Climate change is real, and people are causing it

Bridenstine, during the confirmation hearings, had received considerable flak about a statement he had made as a congressman on the House floor casting doubt on the idea of human-caused climate change.

He indicated during the hearings that his views had evolved since then. Even so, not one Democratic senator voted in favor of Bridenstine’s confirmation.

Under questioning by Sen. Schatz, the NASA administrator reiterated his current views. Yes, he believes that climate change is real and that people are causing it. He did, however, mention that NASA is not a regulatory agency, a signal that he was not prepared to answer policy questions about what should be done about the problem. Schatz seemed to be impressed.

The Bridenstine communications style

Bridenstine has come to be head of NASA with the problem of winning over Democratic lawmakers, many of whom looked upon his appointment with considerable skepticism.

The change of opinion on climate change is without a doubt sincere, but also it has a strategic element. Bridenstine knows that he needs bi-partisan support to sustain the return to the moon program. By mollifying Senate Democrats about climate change, the NASA chief will be more likely to get that support for sending Americans back to the moon, a vital part of the Trump space strategy.

Bridenstine has also demonstrated some communications skills that have been formed by his experience as an elected official. He answered the subcommittee’s questions directly and without hesitation, maintaining eye contact. He did not refer to notes nor did he have a staffer whispering answers in his ear.

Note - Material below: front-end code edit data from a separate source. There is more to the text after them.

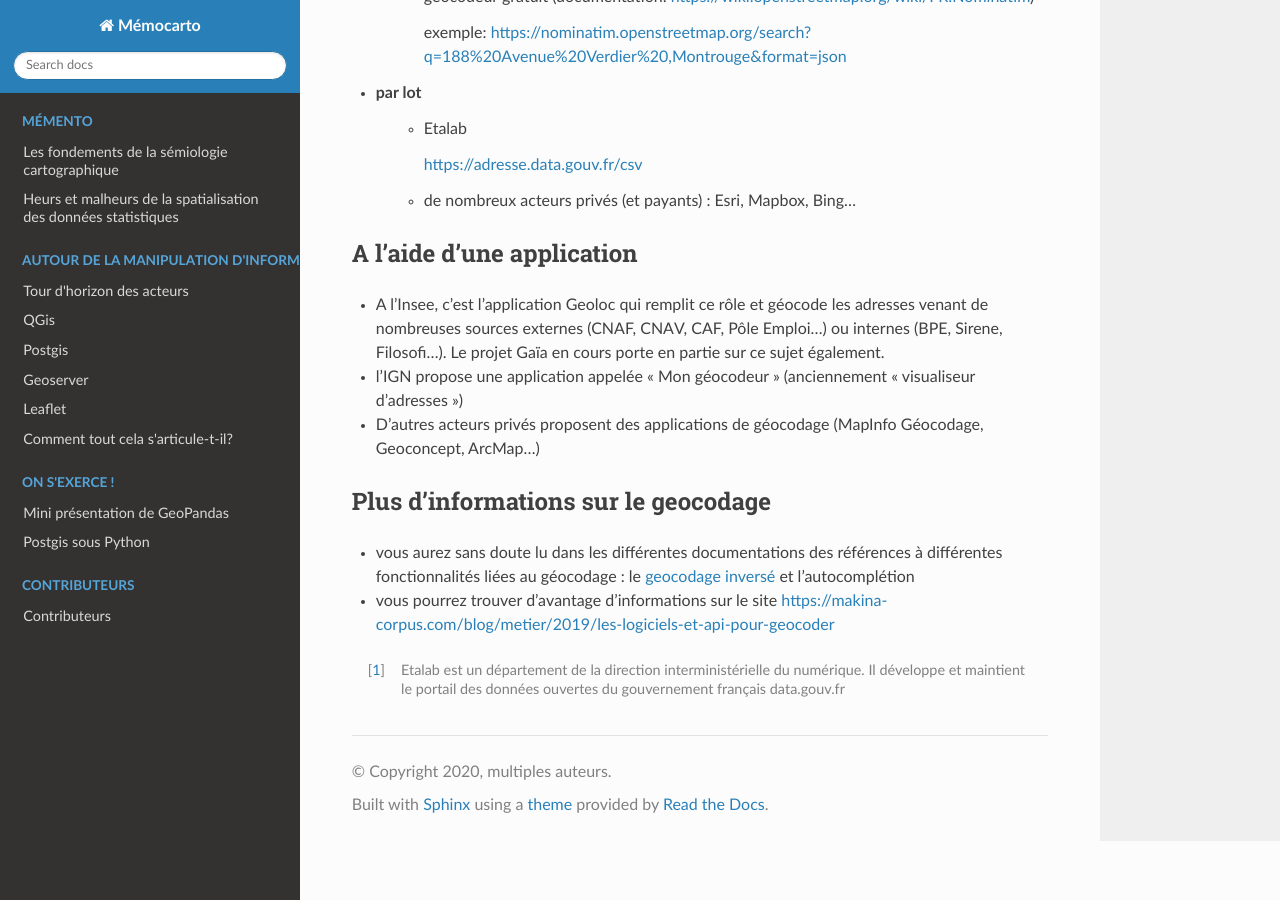
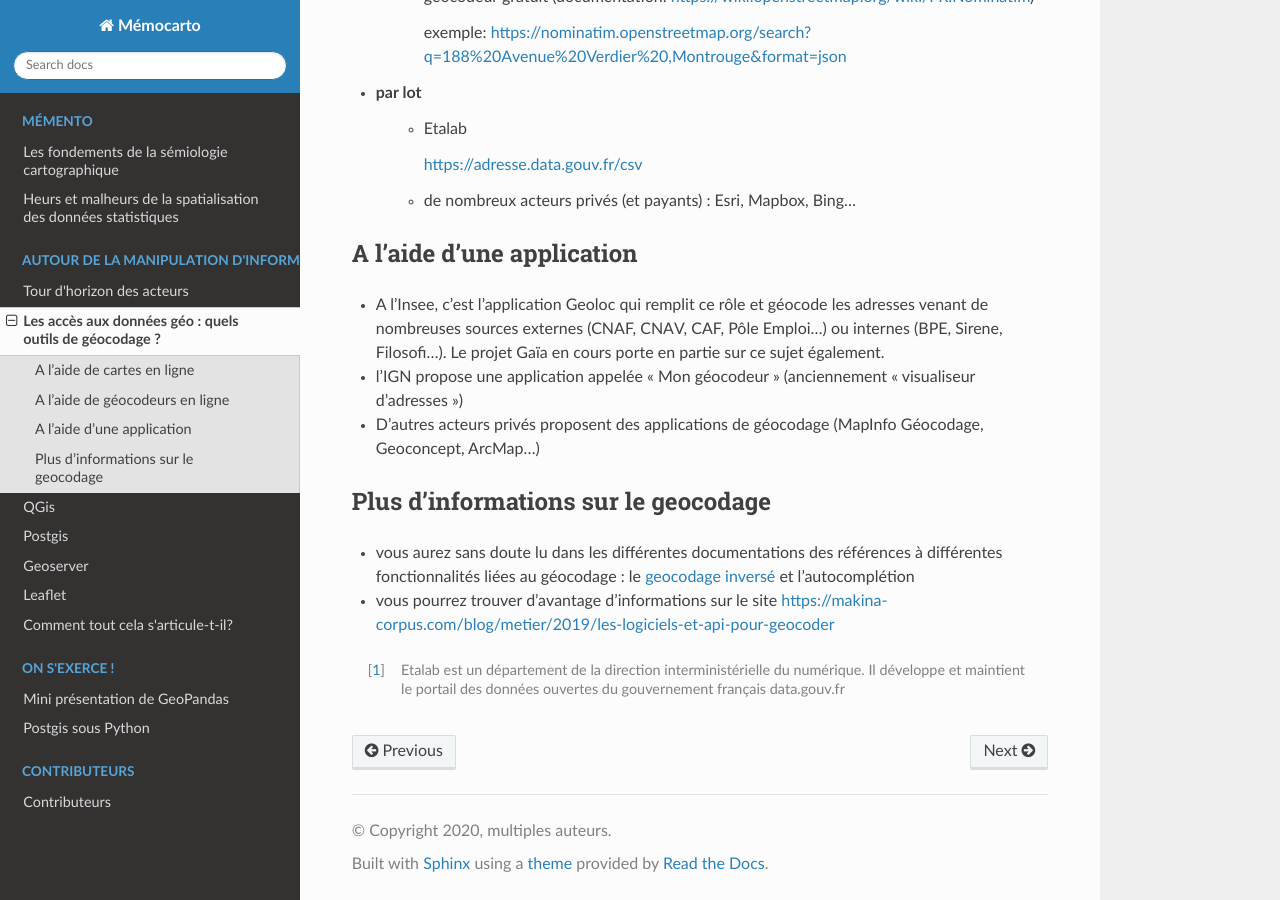
Before and after one commit to JulieDjidji/memocarto, a Sphinx documentation site: the page built from doc/source/geocodage.rst, in a window 1280 px wide and 900 px high, scrolled down 1368 px. Built offline with Sphinx 7.4.7 and the Read the Docs theme 2.0.0, drawn with Linux system fonts in a browser that asks for light colours; pages that are not in the unit, such as notebooks, are missing from menus.

Commit message:
Update index.rst

```diff
--- a/doc/source/index.rst
+++ b/doc/source/index.rst
@@ -42,7 +42,7 @@ La carte de Dupin doit son succès à l'usage de la lithographie, qui permet de
 
 
   Tour d'horizon des acteurs <acteurs>
-  Les accès aux données géo : quels APIs de géocodage ? <api>
+  Les accès aux données géo : quels outils de géocodage ? <geocodage>
   QGis <qgis>
   Postgis <postgis>
   Geoserver <geoserver>
```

The style was refreshing coming from a witness to a congressional hearing.

Bridenstine also has an active Twitter account which he uses to make announcements of the current goings-on at NASA. Journalists and other people who follow the space program have found the tweets to be informative and timely. In this way, Bridenstine is building up considerable goodwill among the media and the general public.

The success or failure of the president’s moon initiative has still to be written. However, Administrator Bridenstine is off to a great start thanks to his efforts to communicate what is happening at NASA in a way that is easy to understand.